Remember, speed control matters on short putts just as much as it does on long ones, so be sure to work on your distance control from short range as well as rolling putts across the green. The best way to work on short putt distance control is to hit putts with a dramatic break from one side to the other. Find a five or six footer that slides hard from right to left or left to right, and do your best to knock it in. If you are going to make this kind of putt, you have to match up the line and the speed perfectly. By practicing these kinds of challenging putts over and over, you will teach yourself to control the speed of the ball with your new cross-handed grip.

Sticking with It

Sticking with It

Even though it is true that you can adapt to a new putting grip faster than a swing change, there are still going to be some bumps along the way. If you decide to try putting with a reverse grip, you should at least commit to a moderate amount of time in order to see it through properly. Without committing to a specific period of time, it will be easy to give up after missing a couple of short putts or after three putting on a flat green. There is no point to even starting down the road of making a change if you are going to give up in short order, so set out a time frame and stick it out until the end when you can review your progress.

Depending on how often you are able to play golf, you want to test out this putting grip for anywhere from a month up to a few months. If you play most days, you should be able to determine whether or not this is a winner in just a few weeks. However, if you only get to the golf course once or twice within a month, you really need to give this kind of change several months before you call it one way or another. Most golfers give up on game improvement projects before they ever have a chance to succeed – which is why most players never really get any better.

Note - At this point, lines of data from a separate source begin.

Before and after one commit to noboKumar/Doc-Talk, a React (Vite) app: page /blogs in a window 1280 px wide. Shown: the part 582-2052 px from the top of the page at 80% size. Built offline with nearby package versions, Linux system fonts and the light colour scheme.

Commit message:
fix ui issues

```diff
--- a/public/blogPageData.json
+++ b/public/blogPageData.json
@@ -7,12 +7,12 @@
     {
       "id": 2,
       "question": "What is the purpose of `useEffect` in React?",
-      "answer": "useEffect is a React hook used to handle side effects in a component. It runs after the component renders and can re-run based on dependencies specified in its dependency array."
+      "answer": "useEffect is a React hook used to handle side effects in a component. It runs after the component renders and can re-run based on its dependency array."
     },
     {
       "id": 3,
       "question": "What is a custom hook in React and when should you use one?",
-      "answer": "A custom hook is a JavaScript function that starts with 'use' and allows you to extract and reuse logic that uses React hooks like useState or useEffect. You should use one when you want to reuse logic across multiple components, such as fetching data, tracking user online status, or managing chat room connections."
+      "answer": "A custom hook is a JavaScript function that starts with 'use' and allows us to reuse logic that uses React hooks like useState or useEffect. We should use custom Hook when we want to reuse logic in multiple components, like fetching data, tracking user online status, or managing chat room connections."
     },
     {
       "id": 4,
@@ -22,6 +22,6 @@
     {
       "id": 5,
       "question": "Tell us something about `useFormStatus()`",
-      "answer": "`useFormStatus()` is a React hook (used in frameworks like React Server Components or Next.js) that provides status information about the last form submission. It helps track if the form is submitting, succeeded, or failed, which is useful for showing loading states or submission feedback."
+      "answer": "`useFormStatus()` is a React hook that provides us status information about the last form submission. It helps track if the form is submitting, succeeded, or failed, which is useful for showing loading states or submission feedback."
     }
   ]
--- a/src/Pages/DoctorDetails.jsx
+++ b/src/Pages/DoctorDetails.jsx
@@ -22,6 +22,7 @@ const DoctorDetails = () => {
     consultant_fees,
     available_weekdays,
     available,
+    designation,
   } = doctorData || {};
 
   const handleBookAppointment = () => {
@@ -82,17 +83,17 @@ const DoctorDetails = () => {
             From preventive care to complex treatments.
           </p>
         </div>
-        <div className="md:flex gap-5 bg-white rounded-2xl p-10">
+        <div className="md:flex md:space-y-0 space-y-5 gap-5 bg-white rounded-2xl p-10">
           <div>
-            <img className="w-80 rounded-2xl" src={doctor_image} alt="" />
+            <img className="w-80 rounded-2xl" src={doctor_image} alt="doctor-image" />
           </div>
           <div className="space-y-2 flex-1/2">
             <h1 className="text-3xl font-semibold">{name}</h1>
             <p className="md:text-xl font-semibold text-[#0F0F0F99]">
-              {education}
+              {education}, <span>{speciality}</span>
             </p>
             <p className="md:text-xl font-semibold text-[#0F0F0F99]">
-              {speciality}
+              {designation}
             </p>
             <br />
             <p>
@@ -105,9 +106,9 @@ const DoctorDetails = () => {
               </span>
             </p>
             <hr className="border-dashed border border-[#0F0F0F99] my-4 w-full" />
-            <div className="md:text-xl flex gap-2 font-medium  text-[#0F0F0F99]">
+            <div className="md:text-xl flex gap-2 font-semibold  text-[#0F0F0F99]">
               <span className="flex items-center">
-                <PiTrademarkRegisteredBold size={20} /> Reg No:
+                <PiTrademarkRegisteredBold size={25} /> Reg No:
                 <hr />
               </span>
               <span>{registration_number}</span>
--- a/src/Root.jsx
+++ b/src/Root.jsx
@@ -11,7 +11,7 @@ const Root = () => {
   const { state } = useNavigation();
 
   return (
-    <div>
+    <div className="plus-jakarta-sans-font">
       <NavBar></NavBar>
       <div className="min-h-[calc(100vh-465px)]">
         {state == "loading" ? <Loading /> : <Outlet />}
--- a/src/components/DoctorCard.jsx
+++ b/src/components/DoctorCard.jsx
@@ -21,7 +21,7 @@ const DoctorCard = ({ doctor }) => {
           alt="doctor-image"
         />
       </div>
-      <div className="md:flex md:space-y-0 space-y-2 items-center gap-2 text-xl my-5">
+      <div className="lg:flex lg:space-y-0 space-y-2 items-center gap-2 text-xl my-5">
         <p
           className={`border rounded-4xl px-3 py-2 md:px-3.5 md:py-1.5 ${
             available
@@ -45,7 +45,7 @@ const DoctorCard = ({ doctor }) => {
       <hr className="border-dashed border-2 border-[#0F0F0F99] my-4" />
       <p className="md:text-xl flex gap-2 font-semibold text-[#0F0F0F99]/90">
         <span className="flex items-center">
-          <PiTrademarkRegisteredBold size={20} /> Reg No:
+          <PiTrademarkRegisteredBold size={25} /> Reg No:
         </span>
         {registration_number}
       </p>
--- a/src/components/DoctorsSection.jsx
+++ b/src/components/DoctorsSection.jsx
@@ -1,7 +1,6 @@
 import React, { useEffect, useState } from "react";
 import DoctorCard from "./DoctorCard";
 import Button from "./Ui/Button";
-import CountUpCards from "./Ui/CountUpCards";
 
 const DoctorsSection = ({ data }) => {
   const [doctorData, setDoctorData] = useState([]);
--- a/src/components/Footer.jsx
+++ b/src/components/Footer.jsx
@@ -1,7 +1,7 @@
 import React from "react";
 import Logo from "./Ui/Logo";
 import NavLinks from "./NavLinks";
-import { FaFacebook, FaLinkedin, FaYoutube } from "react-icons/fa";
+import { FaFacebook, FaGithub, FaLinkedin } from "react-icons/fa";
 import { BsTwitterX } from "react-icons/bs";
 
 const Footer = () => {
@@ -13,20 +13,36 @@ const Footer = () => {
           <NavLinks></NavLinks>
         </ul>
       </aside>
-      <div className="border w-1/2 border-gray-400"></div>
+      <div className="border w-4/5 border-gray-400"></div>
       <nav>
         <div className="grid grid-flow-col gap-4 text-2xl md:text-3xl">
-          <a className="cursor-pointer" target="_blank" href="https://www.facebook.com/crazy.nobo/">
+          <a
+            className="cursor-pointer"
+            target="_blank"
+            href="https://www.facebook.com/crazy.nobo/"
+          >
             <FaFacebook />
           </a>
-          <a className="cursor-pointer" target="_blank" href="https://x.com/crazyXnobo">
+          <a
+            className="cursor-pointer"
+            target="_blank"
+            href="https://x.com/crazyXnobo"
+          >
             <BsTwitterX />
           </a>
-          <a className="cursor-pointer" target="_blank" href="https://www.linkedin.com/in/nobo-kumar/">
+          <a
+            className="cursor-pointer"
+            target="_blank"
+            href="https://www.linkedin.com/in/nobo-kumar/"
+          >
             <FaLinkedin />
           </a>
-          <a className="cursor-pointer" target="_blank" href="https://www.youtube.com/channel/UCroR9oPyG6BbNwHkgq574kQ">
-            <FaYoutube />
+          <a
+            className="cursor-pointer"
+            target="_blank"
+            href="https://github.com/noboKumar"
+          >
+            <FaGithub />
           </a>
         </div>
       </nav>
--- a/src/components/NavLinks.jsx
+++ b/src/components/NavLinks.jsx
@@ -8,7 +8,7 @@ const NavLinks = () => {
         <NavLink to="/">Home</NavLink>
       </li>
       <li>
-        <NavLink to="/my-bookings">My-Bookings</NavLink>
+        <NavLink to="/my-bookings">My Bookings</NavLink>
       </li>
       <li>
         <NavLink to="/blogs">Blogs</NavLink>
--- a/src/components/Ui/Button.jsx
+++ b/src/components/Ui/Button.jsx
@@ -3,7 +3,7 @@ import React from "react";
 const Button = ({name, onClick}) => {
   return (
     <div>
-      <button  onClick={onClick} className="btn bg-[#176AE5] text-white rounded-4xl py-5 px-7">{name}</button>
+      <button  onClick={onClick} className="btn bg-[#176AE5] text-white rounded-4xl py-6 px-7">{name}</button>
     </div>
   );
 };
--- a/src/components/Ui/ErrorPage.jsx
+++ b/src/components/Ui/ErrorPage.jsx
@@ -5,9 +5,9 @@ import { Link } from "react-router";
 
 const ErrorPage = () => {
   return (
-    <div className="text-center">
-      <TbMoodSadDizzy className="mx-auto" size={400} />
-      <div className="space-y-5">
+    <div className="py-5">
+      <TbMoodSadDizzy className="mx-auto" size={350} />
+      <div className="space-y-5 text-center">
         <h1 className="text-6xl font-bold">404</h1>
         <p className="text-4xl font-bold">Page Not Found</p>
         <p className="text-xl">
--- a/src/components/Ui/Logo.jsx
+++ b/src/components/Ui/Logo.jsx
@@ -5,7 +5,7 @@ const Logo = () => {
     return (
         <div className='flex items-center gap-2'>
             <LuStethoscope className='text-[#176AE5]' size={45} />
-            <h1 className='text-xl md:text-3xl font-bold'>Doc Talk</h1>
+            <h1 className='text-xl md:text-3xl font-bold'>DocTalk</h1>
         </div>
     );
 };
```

When you are out on the course with your new grip, focus on the basics of executing solid putts and try to think about the new grip as little as possible. All of the technical practice with this grip should be done on the practice putting green – while on the course, you should only be trying to do whatever it takes to get the ball into the hole. That means that you need to make a great read, you need to go through a consistent pre-putt routine, and you need to execute under pressure time and time again. Many of the challenges that you face while putting have nothing to do with the grip that you are using, and those challenges will still be there even after you start rolling the ball cross-handed.

Unfortunately, the new grip that you are using is most likely to break down when you are hitting putts that matter during a round. For example, if you are playing a friendly match with your friend and it is coming down to the last couple holes, you might start to tighten up on the greens and your putts could suffer as a result. You will get better at performing under pressure with your new grip as you gain experience, but you have to stick it out long enough to gain that experience in the first place. If you just give up on the grip after failing once or twice, you will never get to the point of trusting and believing in the reverse putting grip method.

Putting cross-handed is not going to work for everyone, but it is a viable option for many players who are currently struggling on the greens. If you are going to reach your scoring goals in golf, you are going to have to putt well – that is just a fact. With that in mind, consider trying the reverse grip if you are having trouble building confidence in your stroke with a 'normal' grip. Even if it doesn't end up being the grip that you go with over the long run, it is worth a try to see if cross-handed putting can unlock another level in your game.